This is the only solution to the crisis in this world, and it is only in the Eucharistic Liturgy that this solution become present. Thus, this Liturgy must be made as pure as possible against the “art” of this world that disfigures the very beauty that is made present in the Liturgy. This is an impossible task while in this his life (i.e. χρόνος) but will be the only task in eternal life (i.e. καιρός).

Anything that is inspired by the Divine is proper to the Liturgy, and everything that is inspired by this fallen world is not only foreign to the Liturgy, it is harmful to the Liturgy. It is the Liturgy that transforms our disfigured lives and prepares us for the Heaven Liturgy. Thus, anything in the Liturgy that is inspired by the disfigurement of this fallen world is a hinderance to the whole purpose of the Liturgy. However, in no way does it lessen the Real Presence of Christ made present on the altar in the Liturgy.

With Liturgies that are truly beautiful, we will be transformed. The sacred artwork in the Liturgy will help the Eucharist compose us to be more beautiful, to better reflect the beautiful creative presence of God that is our very person. We will be divinized, a process which is called theosis in the East.
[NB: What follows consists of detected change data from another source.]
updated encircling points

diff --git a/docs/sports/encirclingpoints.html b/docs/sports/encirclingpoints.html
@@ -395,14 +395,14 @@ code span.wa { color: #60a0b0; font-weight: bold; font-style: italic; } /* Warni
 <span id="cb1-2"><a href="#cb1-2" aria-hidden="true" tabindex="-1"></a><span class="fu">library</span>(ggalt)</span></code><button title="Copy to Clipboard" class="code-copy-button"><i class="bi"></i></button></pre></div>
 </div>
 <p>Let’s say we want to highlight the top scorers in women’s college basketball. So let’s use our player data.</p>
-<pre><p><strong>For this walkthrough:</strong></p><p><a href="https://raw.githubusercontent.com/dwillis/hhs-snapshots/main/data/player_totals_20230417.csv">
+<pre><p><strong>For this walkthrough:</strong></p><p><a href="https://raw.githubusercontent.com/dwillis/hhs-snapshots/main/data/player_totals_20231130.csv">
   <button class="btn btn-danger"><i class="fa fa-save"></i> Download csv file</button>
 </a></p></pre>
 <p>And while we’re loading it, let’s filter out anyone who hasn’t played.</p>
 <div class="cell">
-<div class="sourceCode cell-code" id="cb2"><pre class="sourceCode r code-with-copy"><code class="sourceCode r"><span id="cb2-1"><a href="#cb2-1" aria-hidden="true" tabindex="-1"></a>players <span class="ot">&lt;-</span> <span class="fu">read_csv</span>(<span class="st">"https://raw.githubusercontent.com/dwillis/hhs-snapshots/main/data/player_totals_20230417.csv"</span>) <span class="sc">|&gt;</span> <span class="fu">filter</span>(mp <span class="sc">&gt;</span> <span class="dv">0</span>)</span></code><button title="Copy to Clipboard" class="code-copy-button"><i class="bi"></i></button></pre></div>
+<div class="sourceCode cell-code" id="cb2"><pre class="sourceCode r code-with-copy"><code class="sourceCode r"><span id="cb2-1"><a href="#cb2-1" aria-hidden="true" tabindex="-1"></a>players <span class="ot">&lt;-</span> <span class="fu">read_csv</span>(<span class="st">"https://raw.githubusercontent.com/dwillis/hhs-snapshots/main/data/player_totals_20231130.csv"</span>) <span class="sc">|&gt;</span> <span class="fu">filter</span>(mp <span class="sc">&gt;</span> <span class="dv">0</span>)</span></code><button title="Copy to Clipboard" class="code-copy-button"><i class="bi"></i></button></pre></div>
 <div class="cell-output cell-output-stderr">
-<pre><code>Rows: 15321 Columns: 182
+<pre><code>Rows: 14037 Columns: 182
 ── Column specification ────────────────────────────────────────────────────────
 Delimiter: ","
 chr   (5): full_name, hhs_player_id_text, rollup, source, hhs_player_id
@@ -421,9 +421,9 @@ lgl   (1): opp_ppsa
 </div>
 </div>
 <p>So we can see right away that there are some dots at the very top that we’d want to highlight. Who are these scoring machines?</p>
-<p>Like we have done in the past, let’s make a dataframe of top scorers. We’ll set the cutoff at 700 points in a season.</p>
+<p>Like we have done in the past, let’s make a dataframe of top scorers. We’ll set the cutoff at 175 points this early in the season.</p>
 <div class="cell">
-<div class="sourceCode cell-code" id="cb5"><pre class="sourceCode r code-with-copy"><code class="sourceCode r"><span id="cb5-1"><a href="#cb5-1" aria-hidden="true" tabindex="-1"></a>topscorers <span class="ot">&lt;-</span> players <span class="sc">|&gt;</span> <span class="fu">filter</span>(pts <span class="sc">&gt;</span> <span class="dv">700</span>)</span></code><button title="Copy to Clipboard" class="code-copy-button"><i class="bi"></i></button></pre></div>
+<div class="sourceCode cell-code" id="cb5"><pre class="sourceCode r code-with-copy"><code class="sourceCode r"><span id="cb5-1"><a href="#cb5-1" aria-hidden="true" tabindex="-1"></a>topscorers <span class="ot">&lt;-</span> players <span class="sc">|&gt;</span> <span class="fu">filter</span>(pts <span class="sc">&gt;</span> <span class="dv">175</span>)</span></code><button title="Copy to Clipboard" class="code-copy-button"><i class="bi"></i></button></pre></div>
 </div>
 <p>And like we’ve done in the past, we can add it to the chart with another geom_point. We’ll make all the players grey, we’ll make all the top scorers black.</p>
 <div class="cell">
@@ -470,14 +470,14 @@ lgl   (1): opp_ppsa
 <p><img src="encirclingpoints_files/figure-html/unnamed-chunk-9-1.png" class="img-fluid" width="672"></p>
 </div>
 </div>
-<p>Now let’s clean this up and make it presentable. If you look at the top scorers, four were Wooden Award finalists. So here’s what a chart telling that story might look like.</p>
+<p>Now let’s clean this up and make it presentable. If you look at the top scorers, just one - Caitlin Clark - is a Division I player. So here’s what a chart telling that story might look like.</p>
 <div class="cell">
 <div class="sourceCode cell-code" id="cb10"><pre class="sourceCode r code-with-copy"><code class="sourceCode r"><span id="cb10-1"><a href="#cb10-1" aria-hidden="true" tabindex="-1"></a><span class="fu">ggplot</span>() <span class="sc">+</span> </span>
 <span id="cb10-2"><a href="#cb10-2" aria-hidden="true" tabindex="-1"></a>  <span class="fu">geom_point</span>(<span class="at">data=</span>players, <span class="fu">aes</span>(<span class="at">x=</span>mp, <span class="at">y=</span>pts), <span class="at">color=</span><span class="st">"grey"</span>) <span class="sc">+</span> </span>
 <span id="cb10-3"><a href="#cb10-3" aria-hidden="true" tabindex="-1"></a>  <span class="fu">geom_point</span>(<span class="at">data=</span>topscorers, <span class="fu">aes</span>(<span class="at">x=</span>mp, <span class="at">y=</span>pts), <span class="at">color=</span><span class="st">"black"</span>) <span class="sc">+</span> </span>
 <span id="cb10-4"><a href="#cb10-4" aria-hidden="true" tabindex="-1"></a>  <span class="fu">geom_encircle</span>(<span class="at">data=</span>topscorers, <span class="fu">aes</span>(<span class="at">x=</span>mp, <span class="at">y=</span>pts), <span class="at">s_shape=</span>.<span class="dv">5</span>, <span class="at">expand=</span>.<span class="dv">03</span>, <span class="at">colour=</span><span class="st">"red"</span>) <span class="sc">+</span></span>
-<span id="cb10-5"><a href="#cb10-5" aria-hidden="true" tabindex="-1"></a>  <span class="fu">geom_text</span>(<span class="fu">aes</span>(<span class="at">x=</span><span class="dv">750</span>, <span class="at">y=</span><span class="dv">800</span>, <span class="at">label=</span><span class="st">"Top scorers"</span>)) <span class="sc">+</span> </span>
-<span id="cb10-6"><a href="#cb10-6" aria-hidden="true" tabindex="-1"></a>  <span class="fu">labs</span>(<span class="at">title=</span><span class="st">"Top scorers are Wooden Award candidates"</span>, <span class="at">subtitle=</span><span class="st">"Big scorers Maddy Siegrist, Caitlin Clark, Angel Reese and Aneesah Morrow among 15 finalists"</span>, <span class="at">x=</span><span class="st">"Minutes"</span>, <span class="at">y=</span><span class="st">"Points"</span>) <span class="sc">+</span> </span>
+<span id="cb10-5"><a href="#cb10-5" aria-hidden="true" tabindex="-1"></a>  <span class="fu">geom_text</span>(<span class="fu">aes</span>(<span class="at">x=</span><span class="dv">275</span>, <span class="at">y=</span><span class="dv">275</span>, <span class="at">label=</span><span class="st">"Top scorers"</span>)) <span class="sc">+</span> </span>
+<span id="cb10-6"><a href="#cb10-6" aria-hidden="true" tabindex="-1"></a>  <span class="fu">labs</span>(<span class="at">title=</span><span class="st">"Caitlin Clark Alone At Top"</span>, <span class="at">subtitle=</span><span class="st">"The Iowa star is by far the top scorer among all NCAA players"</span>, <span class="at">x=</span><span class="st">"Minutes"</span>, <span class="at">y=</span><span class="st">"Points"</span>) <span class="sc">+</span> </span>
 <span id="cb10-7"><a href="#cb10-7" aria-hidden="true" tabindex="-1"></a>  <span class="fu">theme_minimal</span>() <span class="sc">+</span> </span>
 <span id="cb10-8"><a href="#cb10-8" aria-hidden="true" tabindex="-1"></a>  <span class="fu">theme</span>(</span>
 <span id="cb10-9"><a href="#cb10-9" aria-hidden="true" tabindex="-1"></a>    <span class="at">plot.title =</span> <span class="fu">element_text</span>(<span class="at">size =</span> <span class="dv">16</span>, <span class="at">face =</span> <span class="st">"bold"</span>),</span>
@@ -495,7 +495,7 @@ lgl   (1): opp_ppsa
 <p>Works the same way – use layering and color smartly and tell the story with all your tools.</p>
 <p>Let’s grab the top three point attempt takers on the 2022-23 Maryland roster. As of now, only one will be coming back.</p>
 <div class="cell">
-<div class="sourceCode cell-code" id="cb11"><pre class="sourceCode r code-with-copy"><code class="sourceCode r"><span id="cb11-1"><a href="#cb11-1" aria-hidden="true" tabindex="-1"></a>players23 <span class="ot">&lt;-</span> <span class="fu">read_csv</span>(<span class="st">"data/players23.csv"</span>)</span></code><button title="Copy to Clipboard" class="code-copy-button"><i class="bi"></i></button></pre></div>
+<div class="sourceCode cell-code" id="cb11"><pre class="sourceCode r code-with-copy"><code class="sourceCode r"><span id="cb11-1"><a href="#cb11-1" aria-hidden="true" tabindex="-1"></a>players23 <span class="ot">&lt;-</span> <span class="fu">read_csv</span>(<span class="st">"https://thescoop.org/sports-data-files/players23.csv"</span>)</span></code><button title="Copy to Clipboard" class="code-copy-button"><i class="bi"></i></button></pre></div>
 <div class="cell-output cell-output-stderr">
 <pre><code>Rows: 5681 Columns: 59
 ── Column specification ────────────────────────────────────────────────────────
This is not only necessary for our eternal happiness, the eternal happiness of the rest of humanity depends on it.

When we become true icons of Christ through the work of the Eucharist and with the help of sacred art in the Liturgy, we take Christ out of the Liturgy and into the world. We are the Beautiful Christ to the world that disfigures her beauty, which is really Christ’s beauty. Our beauty, which is really the beauty of Christ, will draw others to Christ and His Liturgy, and they will become beautiful. They will be divinized and become the Beautiful Christ (i.e. His creative presence, not His essence).

The keyword here is “draw.” In a world where the disfigurement of beauty is called “beautiful,” and the beautiful is called “disfigured,” we may not appear beautiful to the world. We must be keenly aware of this. Our beauty as icons of Christ may repulse some. However, if we are truly beautiful, if we are purely beautiful and reflect only Christ and not ourselves, our beauty will eventually attract rather than repulse.

There is a danger in the above awareness. There is the tendency to conceal our beauty so that we do not repulse the fallen world. We allow some disfigurement of ourselves that is in vogue to attract the world and hope that the world will eventually see only the beauty under the disfigurement. While this may be a good intention and have some good result, the notion is fatally flawed, and more evil than good will be the eventual result.

Although it may initially attract, we must remember that it is the disfigurement that is attracting and not the beauty. It is evil that is attracting and not good. How can we bring other to Christ with evil? We cannot!

Additionally, those who are already attracted by the beauty of Christ and see the disfigurement being use to attract others to this beauty will be confused. They will, and rightly so, begin to see the disfigurement as beautiful. They will begin to see evil as good right in the presence of God in the Liturgy. Although it is impossible to remove any of the beauty from the Eucharist, any evil that is misguidedly associated with the Eucharist will have a damaging affect on those present. Often the Eucharist can overcome this effect, but if this effect can be eliminated, there is no reason not to.ur salvation depends on beauty. Our effectiveness in drawing others to that beauty depends on our beauty. We must be icons of Christ and our Liturgies must cause visitors to exclaim: “We knew not whether we were in heaven or on earth, for surely there is no such splendour or beauty anywhere upon earth. We cannot describe it to you: only this we know, that God dwells there among humans, and that their service surpasses the worship of all other places. For we cannot forget that beauty.”